Nominal retail sales grew again, particularly so when excluding autos. Retail sales might provide some insights into the trajectory of two of the series included in Figure 1 — manufacturing and trade industry sales, and consumption — but the fit is not extremely tight.
Figure 2: Retail sales excluding food services, in mn 1982-84$ (teal), manufacturing and trade sales in bn. 2012$ SAAR (black). Retail sales ex-food deflated using CPI-all. Source: Census via FRED, BLS, St. Louis Fed via FRED, and author’s calculations.
Figure 3: Retail sales and food services, in mn 1982-84$ (teal), consumption, in bn 2012$ SAAR (purple). Retail sales using CPI-all. Source: Census via FRED, BEA, BLS, St. Louis Fed via FRED, and author’s calculations.
The latest observation for real manufacturing and trade sales is April, for consumption is May. Extrapolating with reference to retail sales, continued growth seems likely for the two series, but hardly guaranteed.

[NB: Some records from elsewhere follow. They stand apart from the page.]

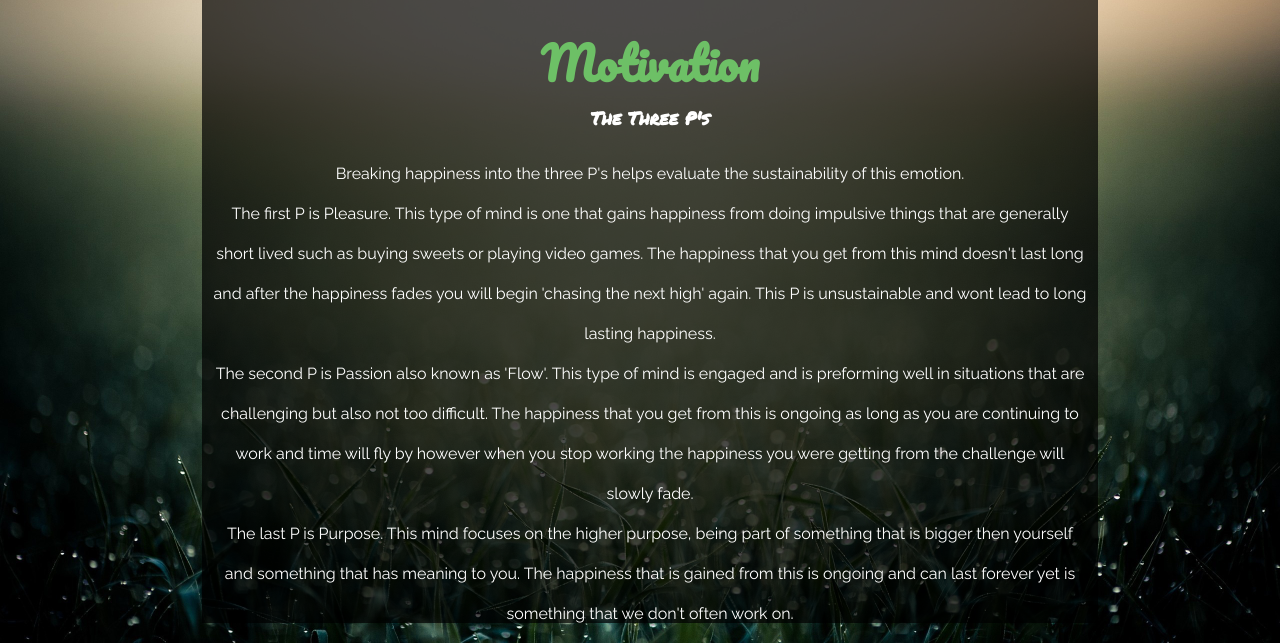
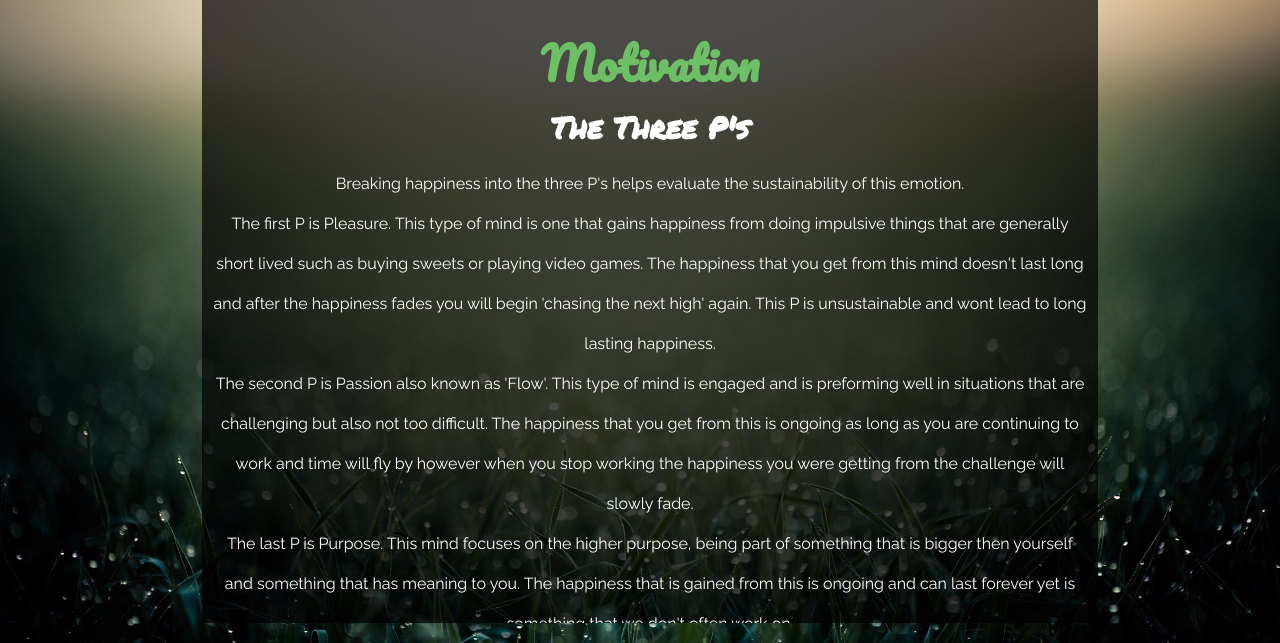
Before and after one commit to Olwiba/Olwiba.github.io, a plain HTML site: page blog/c7-motivation.html in a window 1280 px wide. Shown: the part 157-800 px from the top of the page. Drawn offline with Linux system fonts and the light colour scheme.

Commit message:
Fixed styles

```diff
--- a/blog/css/style.css
+++ b/blog/css/style.css
@@ -32,16 +32,16 @@ h2 {
 	font-family: 'Permanent Marker', cursive;
 	color: #ffffff;
 	text-transform: none;
-	font-size: 25px;
+	font-size: 30px;
 }
 
-h2 {
+h3 {
   margin-bottom: 10px;
   text-align: center;
   font-family: 'Permanent Marker', cursive;
   color: #ffffff;
   text-transform: none;
-  font-size: 18px;
+  font-size: 25px;
 }
 
 p {
```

Incorporating these retail sales data, Q2 NY Fed nowcast is 3.2%, Atlanta Fed GDPNow is 7.5%, and IHS-MarkIt is 8%.